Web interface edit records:
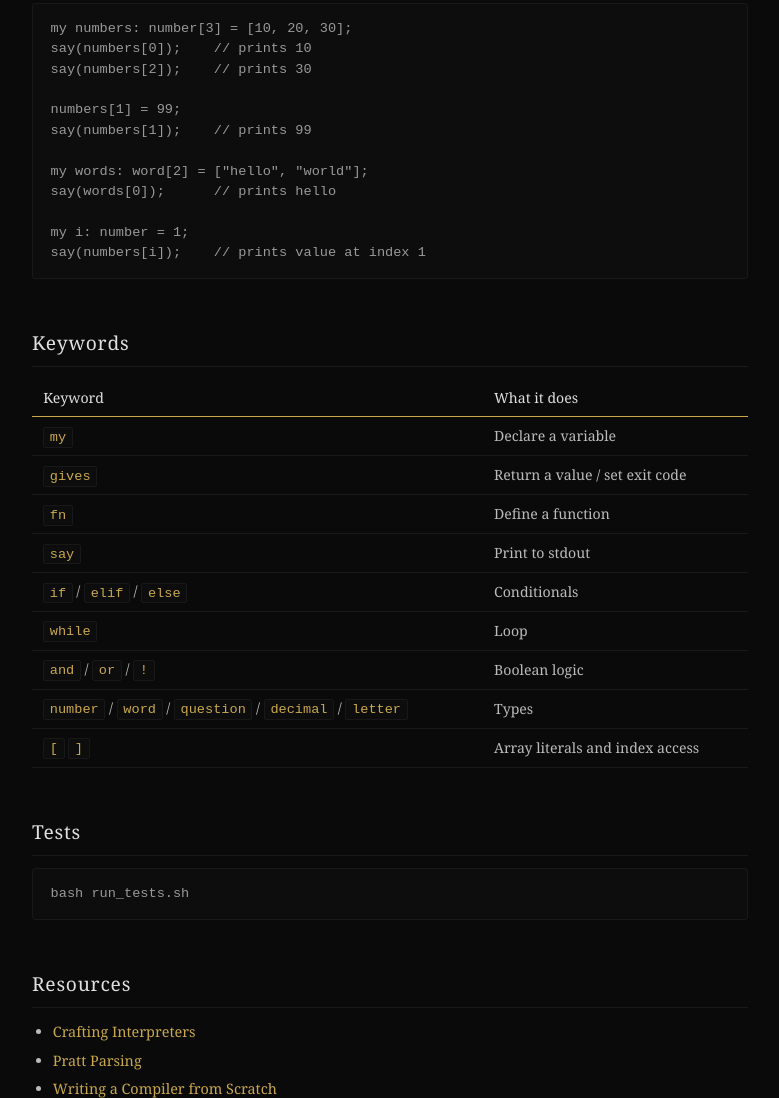
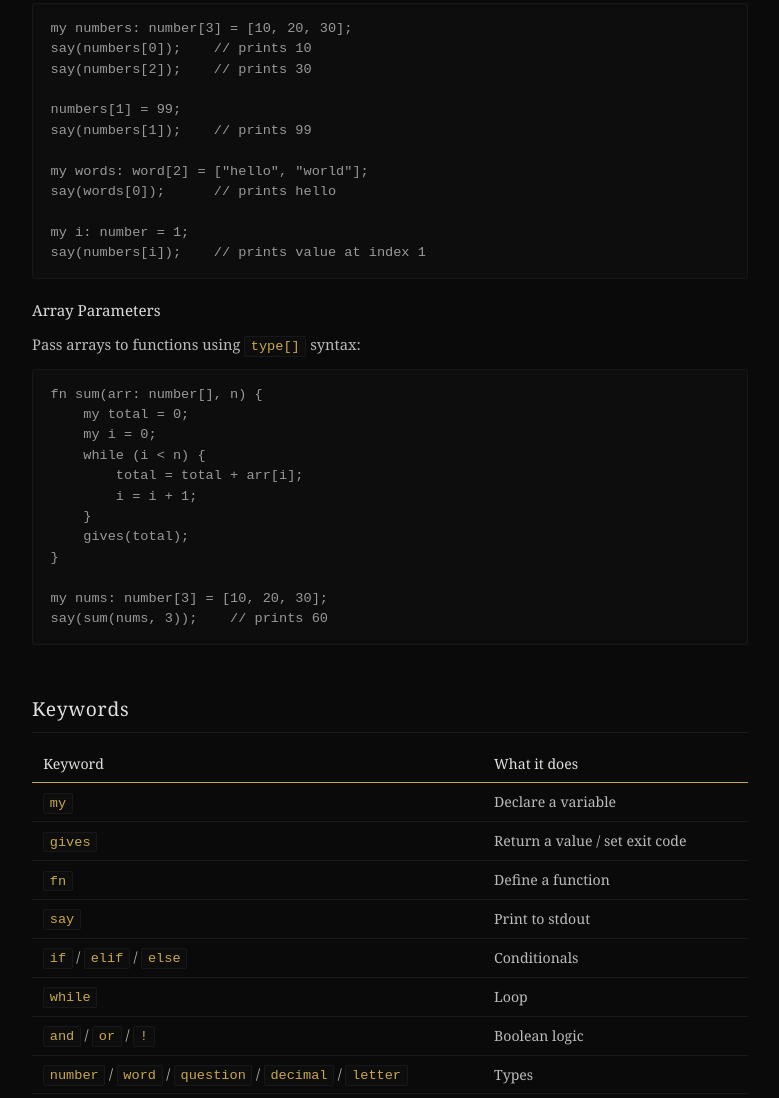
Before and after one commit to KorryKatti/precious, a plain HTML site: page index.html in a window 1280 px wide. Shown: the part 3650-4748 px from the top of the page, without its empty margins (250-1029 px from the left). Drawn offline with Linux system fonts and the light colour scheme.

Commit message:
add array params docs

```diff
--- a/index.html
+++ b/index.html
@@ -239,6 +239,21 @@ say(words[0]);      // prints hello
 
 my i: number = 1;
 say(numbers[i]);    // prints value at index 1</code></pre>
+
+  <h3>Array Parameters</h3>
+  <p>Pass arrays to functions using <code>type[]</code> syntax:</p>
+<pre><code>fn sum(arr: number[], n) {
+    my total = 0;
+    my i = 0;
+    while (i < n) {
+        total = total + arr[i];
+        i = i + 1;
+    }
+    gives(total);
+}
+
+my nums: number[3] = [10, 20, 30];
+say(sum(nums, 3));    // prints 60</code></pre>
 </section>
 
 <section>
```
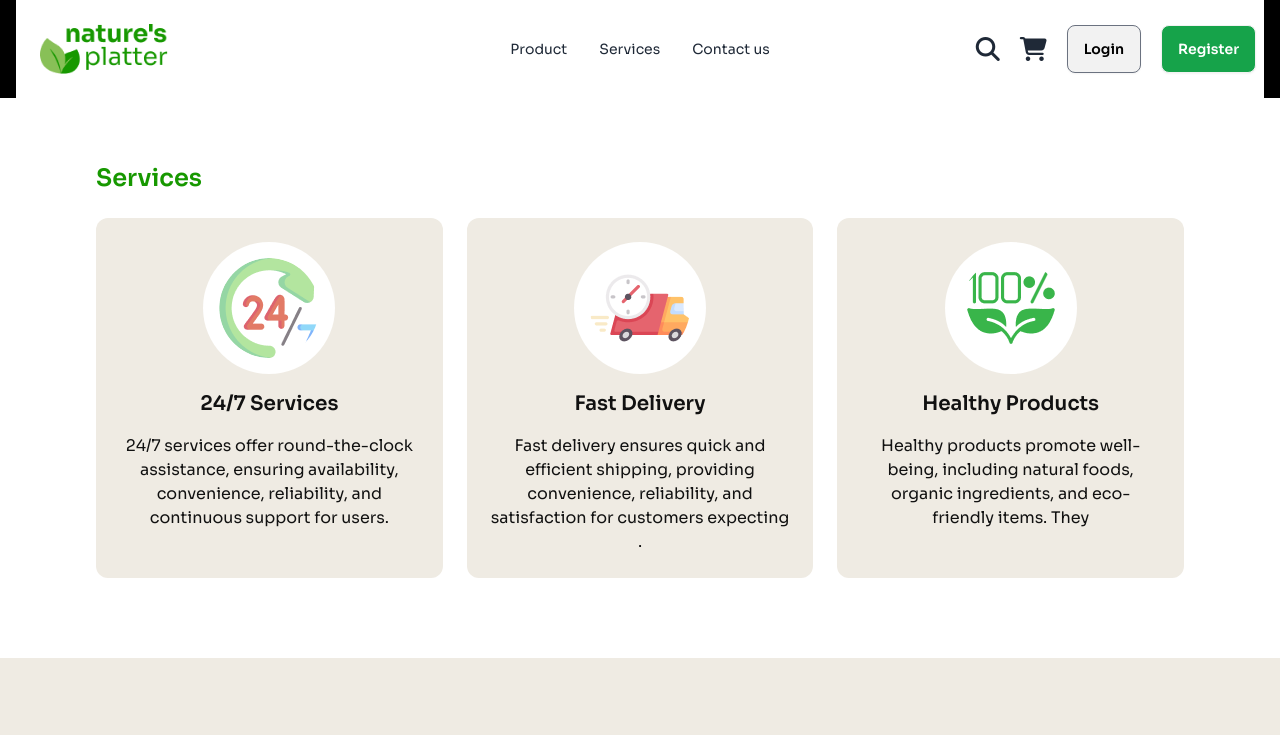
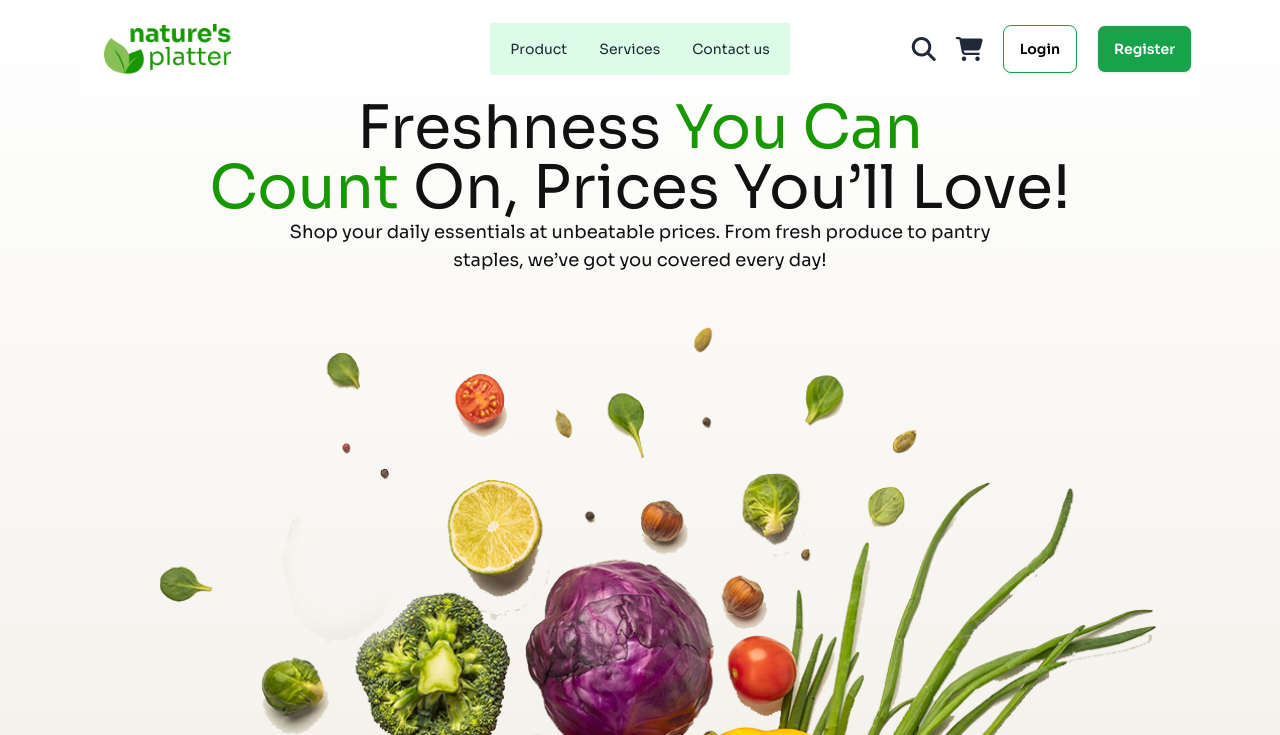
Before and after one commit to zahid-hasan-nox/Assignment-3, a plain HTML site: page index.html in a window 1280 px wide. Shown: the top 735 px of the page. Drawn offline with nearby package versions, Linux system fonts and the light colour scheme.

Commit message:
hero complete

```diff
--- a/index.html
+++ b/index.html
@@ -14,10 +14,10 @@
     <script src="https://kit.fontawesome.com/46a0597978.js" crossorigin="anonymous"></script>
 </head>
 <body class="sora">
-    <header class="container mx-auto px-4 bg-black">
+    <header class="bg-gradient-to-b from-[#FFFFFF] to-[#EFEBE3]  mx-auto lg:px-20">
         <nav class="bg-red-700">
             <div class="navbar bg-base-100">
-                <div class="navbar-start">
+                <div class="navbar-start flex flex-row-reverse justify-between mx-auto">
                   <div class="dropdown">
                     <div tabindex="0" role="button" class="btn btn-ghost lg:hidden">
                       <svg
@@ -49,21 +49,35 @@
                   </div>
                   <a><img class="p-4 w-40" src="./c2-assets/logo-header.png" alt=""></a>
                 </div>
-                <div class="navbar-center hidden lg:flex">
+                <div class="navbar-center bg-green-100 ">
                   <ul class="menu menu-horizontal px-1">
                     <li><a>Product</a></li>
                     <li><a>Services</a></li>
                     <li><a>Contact us</a></li>
                   </ul>
                 </div>
-                <div class="navbar-end gap-5">
+                <div class="navbar-end  gap-5">
                     <i class="fa-solid fa-magnifying-glass text-2xl"></i>
                     <i class="fa-solid fa-cart-shopping text-2xl"></i>
-                  <a class="btn border-gray-500 text-black">Login</a>
+                  <a class="btn border-green-600 bg-white text-black">Login</a>
                   <a class="btn bg-green-600 text-white">Register</a>
                 </div>
               </div>
         </nav>
+
+        <!-- hero -->
+
+        <div class="flex flex-col items-center ">
+          <!-- 1nd-part-hero -->
+            <div>
+              <h1 class="text-6xl text-center text-[#111111]">Freshness <span class="text-[#179800]">You Can <br> Count</span> On, Prices You’ll Love!</h1>
+              <p class="text-center text-[#111111] text-lg">Shop your daily essentials at unbeatable prices. From fresh produce to pantry <br> staples, we’ve got you covered every day!</p>
+            </div>
+            <!-- 2nd part hero -->
+            <div class="mt-10">
+              <img class=" lg:w-auto" src="./c2-assets/hero-vegetables.png" alt="">
+            </div>
+        </div>
     </header>
     <main class=" mx-auto  mt-10">
         <!-- service section -->
@@ -286,7 +300,7 @@
       <div class="relative -top-64 lg:-top-48  bg-[#EFEBE3] rounded-xl mx-4 lg:mx-20 lg:flex items-center justify-around ">
         <!-- 1 -->
         <div class="px-20 py-10">
-          <img class="w-fit" src="./c2-assets/vegetable-busket.png" alt="">
+          <img class="w-fit mx-auto" src="./c2-assets/vegetable-busket.png" alt="">
         </div>
         <!-- 2 -->
         <div class="px-20 lg:py-10 flex flex-col items-center lg:items-start gap-6">
```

◆ **EXERCISE INSTRUCTIONS**
Copy down every line of the entries containing the word "hero".

◆ **RESULT OF THIS TASK**
hero complete
+        <!-- hero -->
+          <!-- 1nd-part-hero -->
+            <!-- 2nd part hero -->
+              <img class=" lg:w-auto" src="./c2-assets/hero-vegetables.png" alt="">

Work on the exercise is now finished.